As far as possible, the church wants you to hold your wedding on a date that is convenient for you, your guests and the church itself. Each church will vary in what can offer and when, so do check with your church when you book, particularly if you’d like to get married soon. These timings follow a typical pattern and may serve as a general guide.
One-two years ahead
It’s often about 18 – 24 months ahead when couples start planning. The first step is usually booking the reception venue, but make sure you talk to the vicar as well to agree the date so that everything fits together. If you’re not yet sure which church you can get married in, check what your choices are.

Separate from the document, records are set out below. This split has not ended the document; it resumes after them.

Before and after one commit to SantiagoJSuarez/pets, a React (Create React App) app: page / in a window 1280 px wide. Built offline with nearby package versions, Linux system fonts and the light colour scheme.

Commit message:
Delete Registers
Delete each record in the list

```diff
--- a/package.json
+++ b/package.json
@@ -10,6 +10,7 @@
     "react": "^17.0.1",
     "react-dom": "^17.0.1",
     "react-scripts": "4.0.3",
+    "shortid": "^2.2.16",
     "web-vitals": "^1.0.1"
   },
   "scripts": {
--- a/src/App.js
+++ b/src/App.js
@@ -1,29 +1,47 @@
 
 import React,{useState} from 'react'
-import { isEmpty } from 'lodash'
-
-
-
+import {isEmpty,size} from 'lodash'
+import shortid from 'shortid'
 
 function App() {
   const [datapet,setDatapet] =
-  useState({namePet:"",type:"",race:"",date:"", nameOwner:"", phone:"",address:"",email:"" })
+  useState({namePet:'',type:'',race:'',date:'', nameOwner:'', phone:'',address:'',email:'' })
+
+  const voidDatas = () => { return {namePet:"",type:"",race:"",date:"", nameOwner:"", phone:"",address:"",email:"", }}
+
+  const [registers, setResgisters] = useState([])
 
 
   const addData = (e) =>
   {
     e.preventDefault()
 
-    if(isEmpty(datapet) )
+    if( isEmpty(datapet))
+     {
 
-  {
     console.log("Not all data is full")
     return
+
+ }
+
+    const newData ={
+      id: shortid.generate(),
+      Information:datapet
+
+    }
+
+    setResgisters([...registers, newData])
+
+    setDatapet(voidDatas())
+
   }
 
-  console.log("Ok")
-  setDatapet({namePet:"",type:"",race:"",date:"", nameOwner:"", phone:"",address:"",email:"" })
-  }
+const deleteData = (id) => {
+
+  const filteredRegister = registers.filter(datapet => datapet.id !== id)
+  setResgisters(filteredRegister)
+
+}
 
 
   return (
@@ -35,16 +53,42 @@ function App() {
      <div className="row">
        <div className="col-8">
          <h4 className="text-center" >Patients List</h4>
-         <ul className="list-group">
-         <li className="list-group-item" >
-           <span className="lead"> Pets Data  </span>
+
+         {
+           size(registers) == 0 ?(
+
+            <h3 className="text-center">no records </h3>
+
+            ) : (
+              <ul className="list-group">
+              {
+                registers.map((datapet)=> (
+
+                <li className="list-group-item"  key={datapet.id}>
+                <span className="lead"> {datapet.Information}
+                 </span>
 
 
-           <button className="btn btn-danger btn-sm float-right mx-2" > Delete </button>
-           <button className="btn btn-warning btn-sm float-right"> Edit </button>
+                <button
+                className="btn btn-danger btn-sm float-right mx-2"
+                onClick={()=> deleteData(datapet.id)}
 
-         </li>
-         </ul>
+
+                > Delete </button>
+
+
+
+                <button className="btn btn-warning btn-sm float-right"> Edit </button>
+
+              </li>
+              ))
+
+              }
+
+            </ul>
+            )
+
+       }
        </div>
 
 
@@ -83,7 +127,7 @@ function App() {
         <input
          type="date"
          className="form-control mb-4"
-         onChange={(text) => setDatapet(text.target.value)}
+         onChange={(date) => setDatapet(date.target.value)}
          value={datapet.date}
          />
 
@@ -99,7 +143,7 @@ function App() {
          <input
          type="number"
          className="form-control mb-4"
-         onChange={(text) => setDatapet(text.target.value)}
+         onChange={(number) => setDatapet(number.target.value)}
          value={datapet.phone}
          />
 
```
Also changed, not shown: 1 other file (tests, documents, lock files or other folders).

The Vicar will make arrangements for your first meeting with them so that he or she can get to know you a little and complete the necessary forms.
Now is the time to ask whether you will require a licence to get married. Most people will not – the vicar will advise if this applies to you at your first meeting. The vicar will also explain to you about having to get your banns read, especially if that will be in more than one church.
One year-six months ahead
During the next few months, you will probably pop in to your reception venue a few times. In a similar way, you might take time to go along to the church and find out more about what happens there. If you are creating a connection to the church by attending for six months, this is the time to go along regularly each month. You may not hear from the church until about six to nine months before the wedding – especially if you have booked a long time ahead. But don’t worry, they will be in touch.
This is also the time to consider your ceremony. You have choices in this, which you can discuss with your vicar on subsequent meetings with them. You can choose your hymns, other music and readings. Use our online Ceremony Planner to help. If you are planning to have your wedding filmed, tell your vicar now so they can check out any copyright issues.
Many churches offer you the time and space to think about what marriage entails, the meaning of the marriage vows and understanding the service. These kinds of events, to help prepare you for married life, are not compulsory, but if you do choose to take this up, they are usually offered within the six months preceding the wedding.
Around six months ahead of the wedding might also be a good time to book your flower arranger and bell-ringers if you are having them.
Churches may also contact you during this time to remind you of the dates your banns will be read. If you need your banns read in different churches, now is the time to make sure that has been arranged.
Three months ahead
The majority of marriages require that banns are read out in church for three Sundays during the three months before the wedding. Many couples like to be in the church when their banns are read. The congregation will be praying for you and your marriage, and this can be a reassuring and special experience. It also helps you get to know the church if you are unfamiliar with it.
You might like to review how your ceremony is shaping up and make any final decisions with the vicar at around this time. Also check with photographers that they are aware of the church’s guidelines on photographs. See if you can visit the church together with the photographer and introduce them to the vicar. Coordinating your other wedding suppliers with the church team will help things run as smoothly as possible.
One-two weeks ahead
Most churches will hold a rehearsal for the wedding, which will usually be during the week before the wedding. This will help you relax and ask any final questions about where to stand and so on. It’s ideal if everyone who has a part to play on the day comes along, as it all helps to make the day run smoothly.
If you have produced the Orders of Service yourself, these need to be at the church beforehand. Ask the vicar if you can bring them to the rehearsal and put them in a safe place for vergers or ushers to find them on the day.
This is also the time to make a final check on your flower order. Whatever transport you have booked for getting to your wedding, make sure they are aware of the timings and whether there are any local events happening on the day that might disrupt your journey to church.
The day before
This can be a nerve-wracking time for both bride and groom, so finding time to relax in the evening may help you sleep better. You may find it helpful to light a candle and say the following prayer:
This day has been so long coming, so long planned, so long anticipated,
Help us relax enough to enjoy it.
Help us to concentrate enough to appreciate it.
Be with those who have a special part to play and with everyone as they travel to join us.
May this day be all we have hoped for.
May it be a wonderful start to the rest of our lives.
Prayer by Andrew Body from Pocket Prayers for Marriage compiled by Andrew & Pippa Body
The Big Day
When the day finally arrives all that remains is for you to enjoy each moment! Ushers may want to arrive about 45 minutes early to check Orders of Service are in place, or ready to give out as people arrive. If you’re having a verger from the church, they can help with this.
The groom and best man arrive before the bride too. Everyone (except the bride, her father or the person walking her down the aisle, bridesmaids and/or page boy if you have them), should be seated and ready about 10-15 minutes before the service is due to start. The vicar may have a couple of brief notices to read at this point.
When you walk into your beautiful church to make this great commitment, know that God’s love and our prayers are with you. Relax and enjoy your day!